» **WHAT IS NEEDED**
Everything in the data below except the pictures must be repeated word for word.

» **DATA FOR PROCESSING**
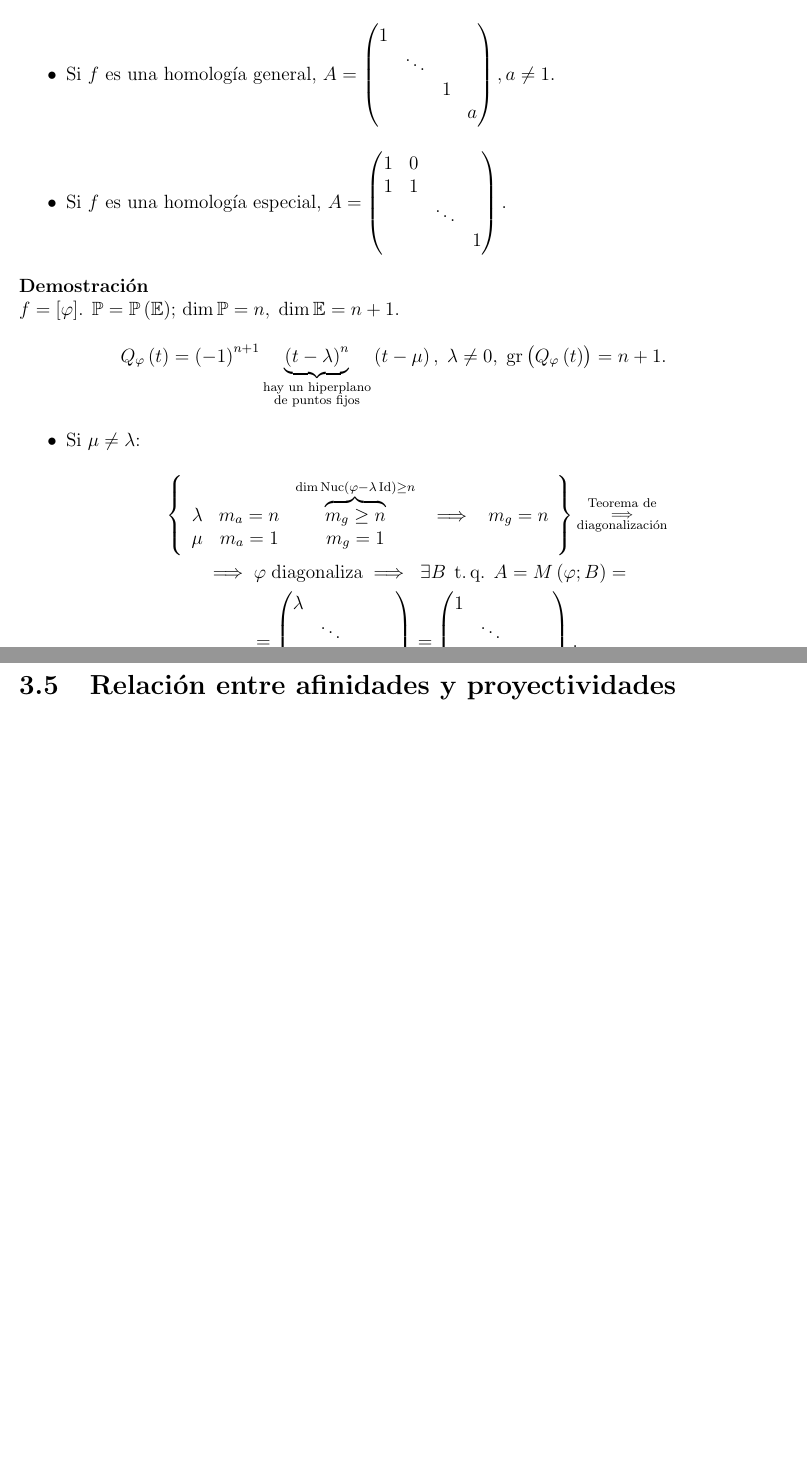
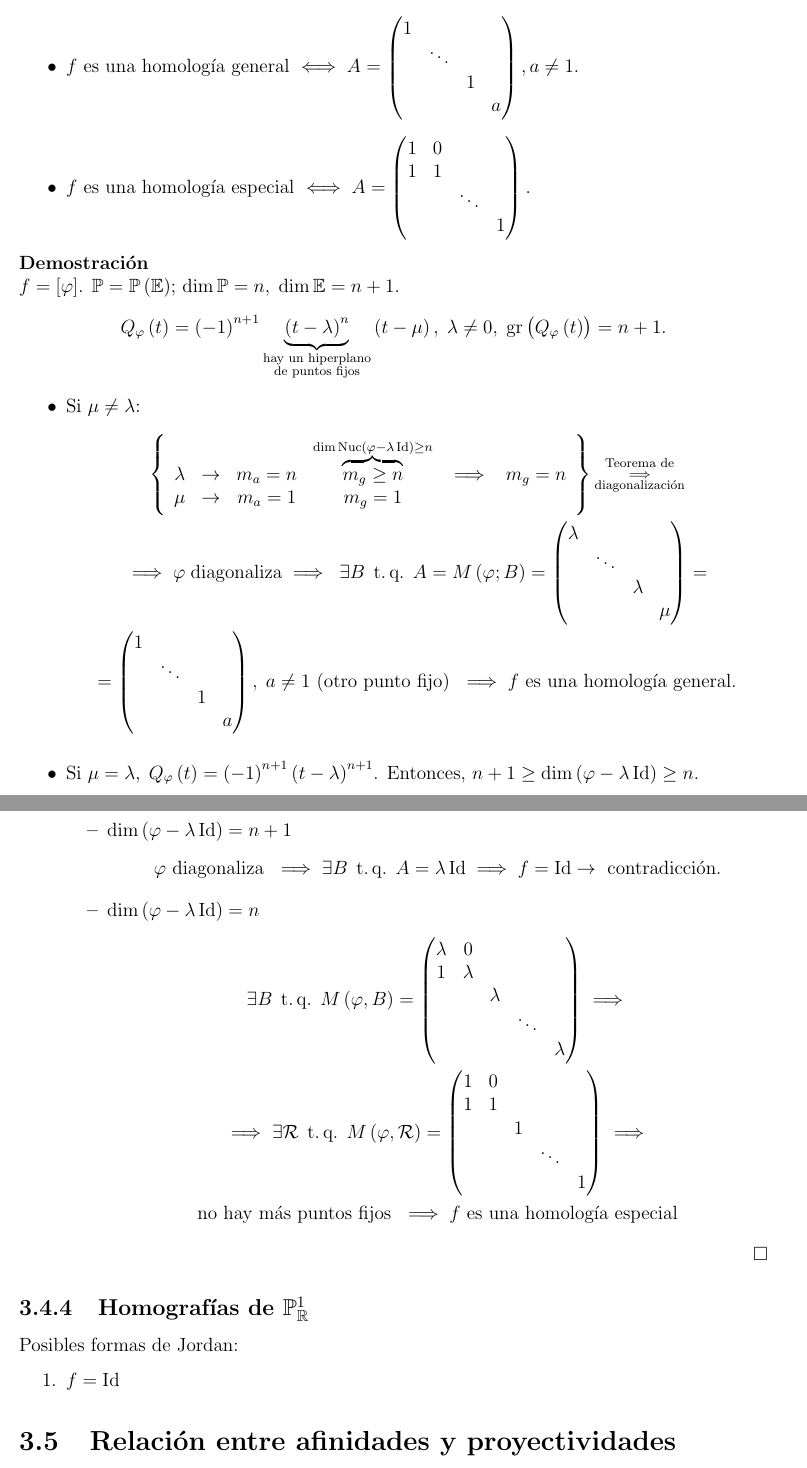
Before and after one commit to ApuntsFME/LatexFME, a LaTeX book (Algebra_Multilineal_i_Geometria_Projectiva/main.tex, which reads Algebra_Multilineal_i_Geometria_Projectiva/tema_tres.tex): two parts of pages 69 and 70 of 70 before the commit and two parts of pages 69 and 70 of 71 after it, joined at a grey line, cut so that both start at the same text, the shorter picture padded with empty space. Compiled offline with pdfLaTeX; TikZ figures are drawn from their code, not taken from saved files.

Commit message:
quin pal classificar :weary:

```diff
--- a/Algebra_Multilineal_i_Geometria_Projectiva/tema_tres.tex
+++ b/Algebra_Multilineal_i_Geometria_Projectiva/tema_tres.tex
@@ -731,16 +732,16 @@ demostrando el siguiente lema.
 \end{defi}
 
 \begin{prop}
-    Sea $f \colon \Po \to \Po$ una homología. Entonces, $\exists \R$ referencia tal que $A=M\lp f ; R \rp$.
+    Sea $f \colon \Po \to \Po$ una homología. Entonces, $\exists \R$ referencia tal que $A=M\lp f ; \R \rp$.
     \begin{itemize}
-        \item Si $f$ es una homología general, $A=
+        \item $f$ es una homología general $ \iff A=
             \begin{pmatrix}
                 1 & & & \\
                 & \ddots & & \\
                 & & 1 & \\
                 & & & a \\
             \end{pmatrix}, a \neq 1.$
-        \item Si $f$ es una homología especial, $A=
+        \item $f$ es una homología especial $ \iff A=
             \begin{pmatrix}
                 1 & 0 & & \\
                 1 & 1 & & \\
@@ -759,25 +760,60 @@ demostrando el siguiente lema.
         \item Si $\mu \neq \lambda$:
             \begin{gather*}
                 \left\{
-                \begin{array}{ccccc}
-                    \lambda & m_a=n & \overbrace{m_g \geq n}^{\dim \nuc \lp \varphi - \lambda \Id \rp \geq n} & \implies & m_g=n \\
-                    \mu & m_a=1 & m_g = 1 & &
+                \begin{array}{cccccc}
+                    \lambda & \rightarrow & m_a=n & \overbrace{m_g \geq n}^{\dim \nuc \lp \varphi - \lambda \Id \rp \geq n} & \implies & m_g=n \\
+                    \mu & \rightarrow & m_a=1 & m_g = 1 & &
                 \end{array} \right\} \substack{\text{Teorema de} \\ \implies \\ \text{diagonalización}} \\
-                \implies \varphi \; \text{diagonaliza} \implies \; \exists B \tq A=M \lp \varphi ; B \rp = \\
-                = \begin{pmatrix}
+                \implies \varphi \; \text{diagonaliza} \implies \; \exists B \tq A=M \lp \varphi ; B \rp =
+                \begin{pmatrix}
                     \lambda & & & \\
                     & \ddots & & \\
                     & & \lambda & \\
                     & & & \mu
-                \end{pmatrix} = \begin{pmatrix}
+                \end{pmatrix} = \\
+                = \begin{pmatrix}
                     1 & & & \\
                     & \ddots & & \\
                     & & 1 & \\
                     & & & a
-                \end{pmatrix}.
+                \end{pmatrix}, \; a\neq 1 \text{ (otro punto fijo) } \implies f \text{ es una homología general}.
             \end{gather*}
+        \item Si $\mu = \lambda, \; Q_{\varphi} \lp t \rp = \lp -1 \rp ^{n+1} \lp t-\lambda \rp^{n+1}$. Entonces,
+        $n+1\geq \dim \lp \varphi - \lambda \Id \rp \geq n $.
+        \begin{itemize}
+            \item{$\dim \lp \varphi - \lambda \Id \rp = n+1$}
+                \[
+                    \varphi \text{ diagonaliza } \implies \exists B \tq A=\lambda \Id \implies f= \Id \to \text{ contradicción}.
+                \]
+            \item{$\dim \lp \varphi - \lambda \Id \rp = n$}
+                \begin{gather*}
+                    \exists B \tq M \lp \varphi, B \rp =
+                    \begin{pmatrix}
+                        \lambda & 0 &  &  &  \\
+                        1 & \lambda &  &  &  \\
+                         &  & \lambda &  &  \\
+                         &  &  & \ddots &  \\
+                         &  &  &  & \lambda
+                    \end{pmatrix} \implies \\
+                    \implies \exists \R \tq M \lp \varphi, \R \rp =
+                    \begin{pmatrix}
+                        1 & 0 &  &  &  \\
+                        1 & 1 &  &  &  \\
+                         &  & 1 &  &  \\
+                         &  &  & \ddots &  \\
+                         &  &  &  & 1
+                    \end{pmatrix} \implies \\
+                    \text{no hay más puntos fijos } \implies f \text{ es una homología especial}
+                \end{gather*}
+        \end{itemize}
     \end{itemize}
 \end{proof}
+
+\subsection{Homografías de $\Po_{\real}^1$}
+Posibles formas de Jordan:
+\begin{enumerate}
+    \item $f=\Id$
+\end{enumerate}
 
 % A PARTIR D'AQUI ERIC
 
```
Also changed, not shown: Algebra_Multilineal_i_Geometria_Projectiva/tema_tres.tex (7 more changed lines).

» **RESULT FOR THIS EXERCISE**
Before and after one commit to ApuntsFME/LatexFME, a LaTeX book (Algebra_Multilineal_i_Geometria_Projectiva/main.tex, which reads Algebra_Multilineal_i_Geometria_Projectiva/tema_tres.tex): two parts of pages 69 and 70 of 70 before the commit and two parts of pages 69 and 70 of 71 after it, joined at a grey line, cut so that both start at the same text, the shorter picture padded with empty space. Compiled offline with pdfLaTeX; TikZ figures are drawn from their code, not taken from saved files.

Commit message:
quin pal classificar :weary:

```diff
--- a/Algebra_Multilineal_i_Geometria_Projectiva/tema_tres.tex
+++ b/Algebra_Multilineal_i_Geometria_Projectiva/tema_tres.tex
@@ -731,16 +732,16 @@ demostrando el siguiente lema.
 \end{defi}
 
 \begin{prop}
-    Sea $f \colon \Po \to \Po$ una homología. Entonces, $\exists \R$ referencia tal que $A=M\lp f ; R \rp$.
+    Sea $f \colon \Po \to \Po$ una homología. Entonces, $\exists \R$ referencia tal que $A=M\lp f ; \R \rp$.
     \begin{itemize}
-        \item Si $f$ es una homología general, $A=
+        \item $f$ es una homología general $ \iff A=
             \begin{pmatrix}
                 1 & & & \\
                 & \ddots & & \\
                 & & 1 & \\
                 & & & a \\
             \end{pmatrix}, a \neq 1.$
-        \item Si $f$ es una homología especial, $A=
+        \item $f$ es una homología especial $ \iff A=
             \begin{pmatrix}
                 1 & 0 & & \\
                 1 & 1 & & \\
@@ -759,25 +760,60 @@ demostrando el siguiente lema.
         \item Si $\mu \neq \lambda$:
             \begin{gather*}
                 \left\{
-                \begin{array}{ccccc}
-                    \lambda & m_a=n & \overbrace{m_g \geq n}^{\dim \nuc \lp \varphi - \lambda \Id \rp \geq n} & \implies & m_g=n \\
-                    \mu & m_a=1 & m_g = 1 & &
+                \begin{array}{cccccc}
+                    \lambda & \rightarrow & m_a=n & \overbrace{m_g \geq n}^{\dim \nuc \lp \varphi - \lambda \Id \rp \geq n} & \implies & m_g=n \\
+                    \mu & \rightarrow & m_a=1 & m_g = 1 & &
                 \end{array} \right\} \substack{\text{Teorema de} \\ \implies \\ \text{diagonalización}} \\
-                \implies \varphi \; \text{diagonaliza} \implies \; \exists B \tq A=M \lp \varphi ; B \rp = \\
-                = \begin{pmatrix}
+                \implies \varphi \; \text{diagonaliza} \implies \; \exists B \tq A=M \lp \varphi ; B \rp =
+                \begin{pmatrix}
                     \lambda & & & \\
                     & \ddots & & \\
                     & & \lambda & \\
                     & & & \mu
-                \end{pmatrix} = \begin{pmatrix}
+                \end{pmatrix} = \\
+                = \begin{pmatrix}
                     1 & & & \\
                     & \ddots & & \\
                     & & 1 & \\
                     & & & a
-                \end{pmatrix}.
+                \end{pmatrix}, \; a\neq 1 \text{ (otro punto fijo) } \implies f \text{ es una homología general}.
             \end{gather*}
+        \item Si $\mu = \lambda, \; Q_{\varphi} \lp t \rp = \lp -1 \rp ^{n+1} \lp t-\lambda \rp^{n+1}$. Entonces,
+        $n+1\geq \dim \lp \varphi - \lambda \Id \rp \geq n $.
+        \begin{itemize}
+            \item{$\dim \lp \varphi - \lambda \Id \rp = n+1$}
+                \[
+                    \varphi \text{ diagonaliza } \implies \exists B \tq A=\lambda \Id \implies f= \Id \to \text{ contradicción}.
+                \]
+            \item{$\dim \lp \varphi - \lambda \Id \rp = n$}
+                \begin{gather*}
+                    \exists B \tq M \lp \varphi, B \rp =
+                    \begin{pmatrix}
+                        \lambda & 0 &  &  &  \\
+                        1 & \lambda &  &  &  \\
+                         &  & \lambda &  &  \\
+                         &  &  & \ddots &  \\
+                         &  &  &  & \lambda
+                    \end{pmatrix} \implies \\
+                    \implies \exists \R \tq M \lp \varphi, \R \rp =
+                    \begin{pmatrix}
+                        1 & 0 &  &  &  \\
+                        1 & 1 &  &  &  \\
+                         &  & 1 &  &  \\
+                         &  &  & \ddots &  \\
+                         &  &  &  & 1
+                    \end{pmatrix} \implies \\
+                    \text{no hay más puntos fijos } \implies f \text{ es una homología especial}
+                \end{gather*}
+        \end{itemize}
     \end{itemize}
 \end{proof}
+
+\subsection{Homografías de $\Po_{\real}^1$}
+Posibles formas de Jordan:
+\begin{enumerate}
+    \item $f=\Id$
+\end{enumerate}
 
 % A PARTIR D'AQUI ERIC
 
```
Also changed, not shown: Algebra_Multilineal_i_Geometria_Projectiva/tema_tres.tex (7 more changed lines).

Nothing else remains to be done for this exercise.